2016 Fantasy Baseball Outlook
There was no outlook written for Horacio Ramirez in 2016. Check out the latest news below for more on his current fantasy value.
Horacio Ramirez Contract Information:
Signed a minor league contract with the Cubs in August of 2012.

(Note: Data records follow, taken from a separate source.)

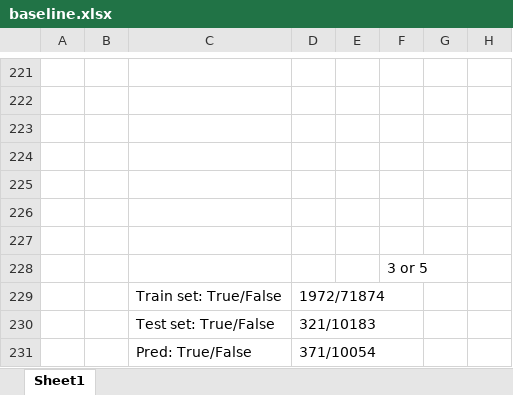
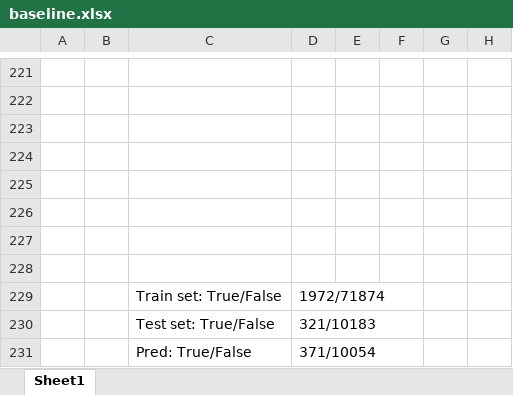
Before and after one commit to theQuert/Knowledge-Updating-System, an Excel workbook: dataset/baseline.xlsx, sheet Sheet1, drawn as a sheet; only a part is shown, gaps mark what is left out; values as stored, in another font and other column widths than the file's, no borders; the diff covers the shown part only; the diff names each change by its address in the sheet, - before the commit and + after, or states it on an @@ line.

Commit message:
Update the current todo and baselines

```diff
--- a/dataset/baseline.xlsx (sheet Sheet1)
+++ b/dataset/baseline.xlsx (sheet Sheet1)
-F228: 3 or 5
+F228: (empty)
```
Also changed, not shown: 17 added rows and 17 removed rows elsewhere in this sheet, 1 other file.
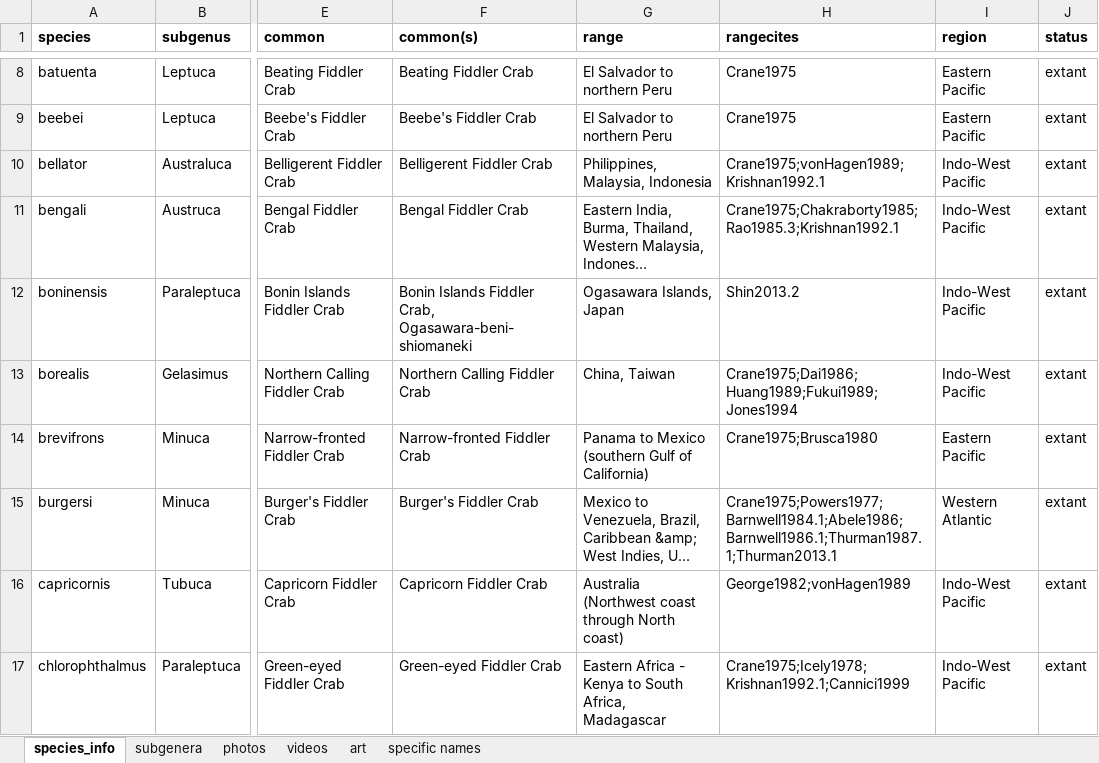
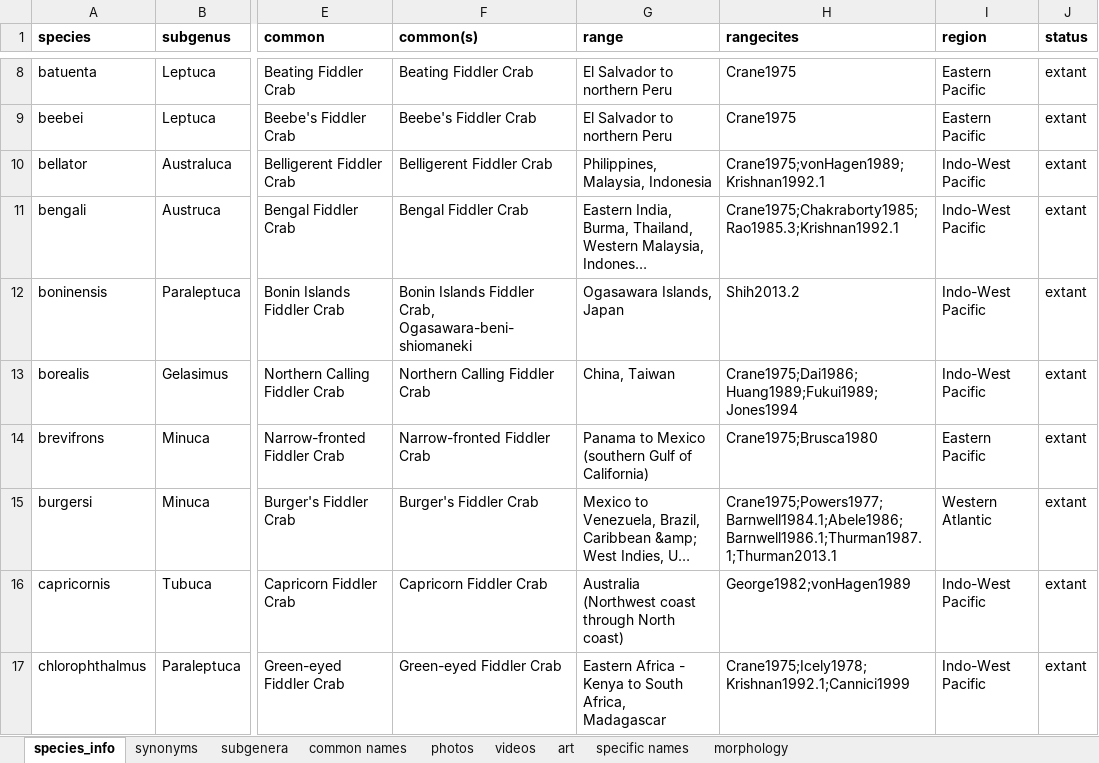
Before and after one commit to msrosenberg/fiddlercrab.info, an Excel workbook: Data/Species DB.xlsx, sheet species_info, drawn as a sheet; only a part is shown, gaps mark what is left out; long unchanged cells end in …; values as stored, in another font and other column widths than the file's, no borders; the diff names each change by its address in the sheet, - before the commit and + after, or states it on an @@ line.

Commit message:
U. boninensis range
Fixed error in citation reference to the geographic range of Uca
boninensis

```diff
--- a/Data/Species DB.xlsx (sheet species_info)
+++ b/Data/Species DB.xlsx (sheet species_info)
+sheet tab: synonyms
+sheet tab: common names
+sheet tab: morphology
-H12 (rangecites): Shin2013.2
+H12 (rangecites): Shih2013.2
```
Also changed, not shown: 1 other file.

Ramirez has signed a minor-league contract with the Cubs, Carrie Muskat of MLB.com reports.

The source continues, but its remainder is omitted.